The Chicago Tribune reported yesterday an unpublished paper circulating among economists and criminologists which claims that by removing those who would have been most likely to commit crimes - the unwanted children of teenage, poor and minority women - abortion removed a potential criminal cadre. The right will see it as supporting abortion, which US conservatives oppose; the left will see it as essentially racist; and people across the political spectrum will regard the idea asa thinly veiled version of eugenics.
But the academics who produced the paper, Steven Levitt, a University of Chicago economist, and John Donohue III, a Stanford University Law School professor, are both reputable social scientists. They argue that abortion helps explain as much as half of the decline in crime between 1991 and 1997.
Abortion "provides a way for the would-be mothers of those kids who are going to lead really tough lives to avoid bringing them into the world. They're the ones who are most likely to have been unloved by their mothers, to have faced intense poverty, to have had tough lives," says Mr Levitt in Legalized Abortion and Crime.
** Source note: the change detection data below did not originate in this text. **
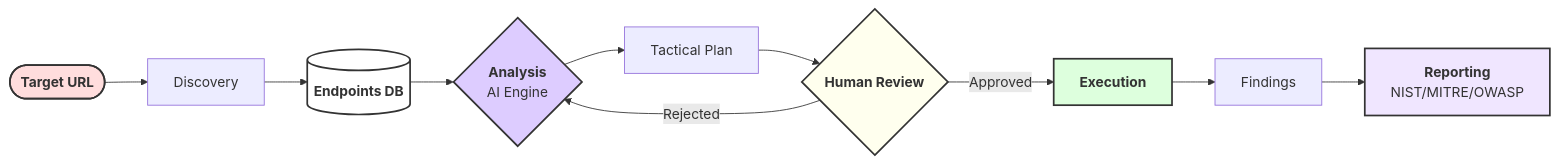
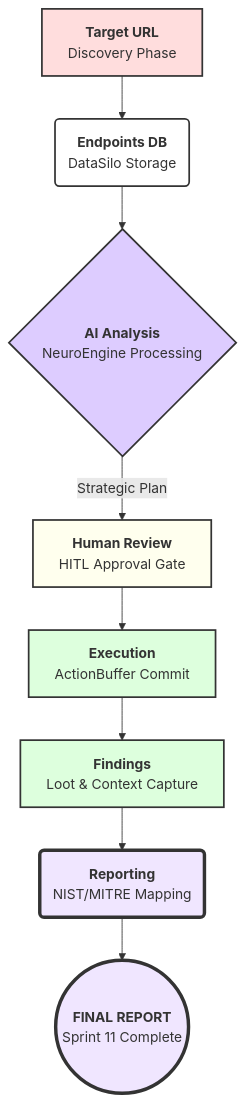
The second of 2 diagrams in README.md (JoseMariaMicoli/VaporTrace), drawn with Mermaid before and after one commit. The commit also changed other lines of this file, not shown here.

Commit message:
Fixed README mermaid

````diff
--- a/README.md
+++ b/README.md
@@ -262,40 +261,29 @@
 ```mermaid
-graph LR
-    %% Class Definitions
+graph TD
+    %% Global Styles
     classDef startNode fill:#fdd,stroke:#333,stroke-width:2px;
     classDef database fill:#fff,stroke:#333,stroke-width:2px;
     classDef engine fill:#dcf,stroke:#333,stroke-width:2px;
     classDef review fill:#ffe,stroke:#333,stroke-width:2px;
     classDef active fill:#dfd,stroke:#333,stroke-width:2px;
-    classDef report fill:#f0e6ff,stroke:#333,stroke-width:2px;
+    classDef report fill:#f0e6ff,stroke:#333,stroke-width:4px;
 
-    %% Nodes
-    A([<b>Target URL</b>]) 
-    B[Discovery]
-    C[(<b>Endpoints DB</b>)]
-    D{<b>Analysis</b><br/>AI Engine}
-    E[Tactical Plan]
-    F{<b>Human Review</b>}
-    G[<b>Execution</b>]
-    H[Findings]
-    I[<b>Reporting</b><br/>NIST/MITRE/OWASP]
-
-    %% Flow
-    A --> B
-    B --> C
-    C --> D
-    D --> E
-    E --> F
-    F -- Approved --> G
-    F -- Rejected --> D
-    G --> H
-    H --> I
+    %% Workflow Steps
+    A[<b>Target URL</b><br/>Discovery Phase] --> B(<b>Endpoints DB</b><br/>DataSilo Storage)
+    B --> C{<b>AI Analysis</b><br/>NeuroEngine Processing}
+    
+    C -->|Strategic Plan| D[<b>Human Review</b><br/>HITL Approval Gate]
+    D --> E[<b>Execution</b><br/>ActionBuffer Commit]
+    
+    E --> F[<b>Findings</b><br/>Loot & Context Capture]
+    F --> G(<b>Reporting</b><br/>NIST/MITRE Mapping)
+    G --> H((<b>FINAL REPORT</b><br/>Sprint 11 Complete))
 
     %% Assign Classes
     class A startNode;
-    class C database;
-    class D engine;
-    class F review;
-    class G active;
-    class I report;
+    class B database;
+    class C engine;
+    class D review;
+    class E,F active;
+    class G,H report;
 ```
````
He acknowledged "no one will like it", but said "I don't think it's our job as economists or scientists to withhold truth because some people are not going to like it. I just think it's important to understand the impact of social policies."
The authors note that thedrop in crime came roughly 20 years after the US Supreme Court decision which legalised abortion. The five states which legalised abortion beforehand saw earlier falls in crime, and places with high abortion rates saw large falls in crime.